Flams are another drumming tool which are utilized with a personal touch by Dave Grohl on the drums.

Having already mentioned the iconic parts in ‘My Hero’ and ‘In Bloom’ (which include signature use of flams), there are a couple more outstanding examples worth pointing out.

Along with the aggressive bass drum, the repetitive flam fills are the driving force behind ‘Go With The Flow’ by Queens Of The Stone Age, helping to create a hard-rock anthem.

No conversation about Grohl’s flams would be complete without including the opening beat from ‘Scentless Apprentice’ by Nirvana. It’s a monumentally powerful rock beat when played conventionally, but when you add the single flam placement the beat transforms into an instantly recognizable riff (and one which feels like it could only have been created by Grohl).

Dave Grohl’s Lasting Influence

Dave Grohl is rightly considered one of the greatest rock drummers of his generation. He has beat the skins as part of a number of bands that have had immeasurable effects on both popular culture and youth sub-culture in modern times.

From a drumming point of view, Grohl has taken elements of classic rock ‘n’ roll, punk, and hardcore to create a style that is all his.
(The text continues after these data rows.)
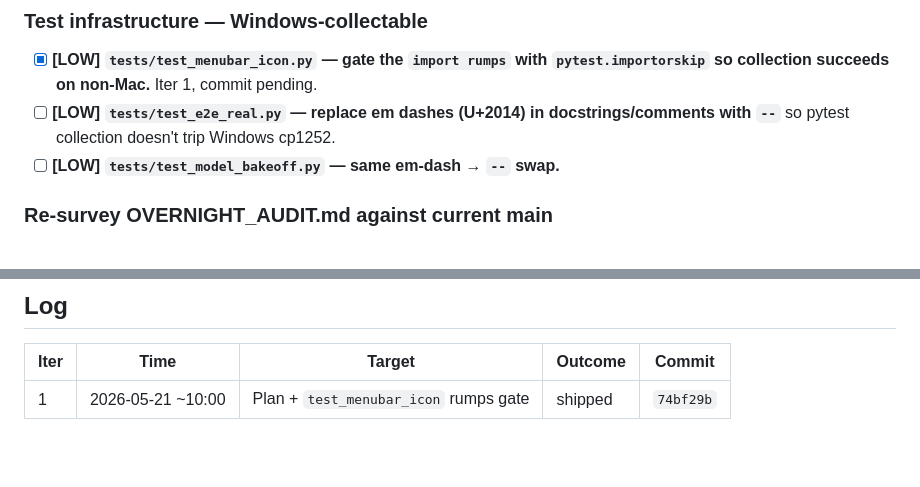
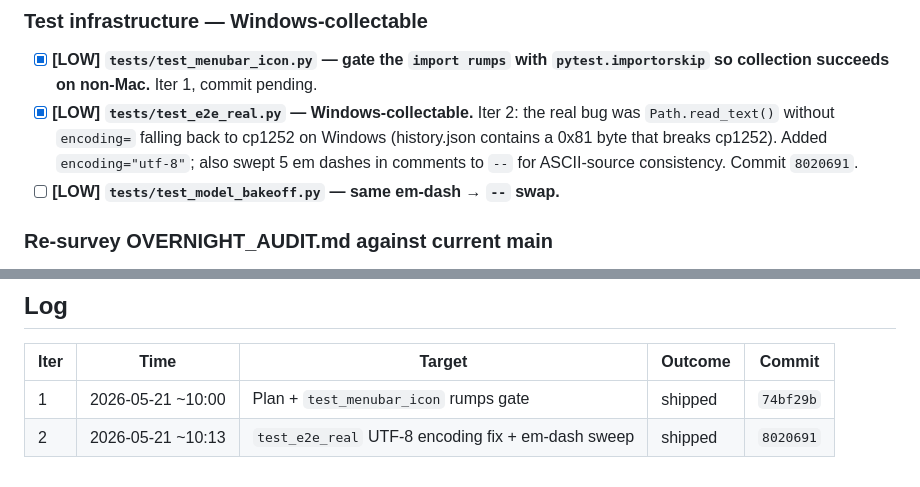
Before and after one commit to jbf-tars/Waffler, a Markdown page: CLEANUP_PLAN.md, 2 parts joined by grey strips. Drawn GitHub-style; blank space fills up the shorter version.

Commit message:
docs: tick off iter-2 in CLEANUP_PLAN.md log

```diff
--- a/CLEANUP_PLAN.md
+++ b/CLEANUP_PLAN.md
@@ -24,7 +24,7 @@ Every iteration:
 ### Test infrastructure — Windows-collectable
 
 - [x] **[LOW] `tests/test_menubar_icon.py` — gate the `import rumps` with `pytest.importorskip` so collection succeeds on non-Mac.** Iter 1, commit pending.
-- [ ] **[LOW] `tests/test_e2e_real.py` — replace em dashes (U+2014) in docstrings/comments with `--`** so pytest collection doesn't trip Windows cp1252.
+- [x] **[LOW] `tests/test_e2e_real.py` — Windows-collectable.** Iter 2: the real bug was `Path.read_text()` without `encoding=` falling back to cp1252 on Windows (history.json contains a 0x81 byte that breaks cp1252). Added `encoding="utf-8"`; also swept 5 em dashes in comments to `--` for ASCII-source consistency. Commit `8020691`.
 - [ ] **[LOW] `tests/test_model_bakeoff.py` — same em-dash → `--` swap.**
 
 ### Re-survey OVERNIGHT_AUDIT.md against current main
@@ -86,3 +86,4 @@ The loop self-deletes its cron + pushes a `PushNotification` when ALL of these a
 | Iter | Time | Target | Outcome | Commit |
 |------|------|--------|---------|--------|
 | 1 | 2026-05-21 ~10:00 | Plan + `test_menubar_icon` rumps gate | shipped | `74bf29b` |
+| 2 | 2026-05-21 ~10:13 | `test_e2e_real` UTF-8 encoding fix + em-dash sweep | shipped | `8020691` |
```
With huge yet minimal drum kits, aggressive yet relatively simple playing, hard-hitting yet astonishingly fluid technique, and traditional yet unmistakably personalized ideas, he continues to influence young rock drummers across the globe to this day.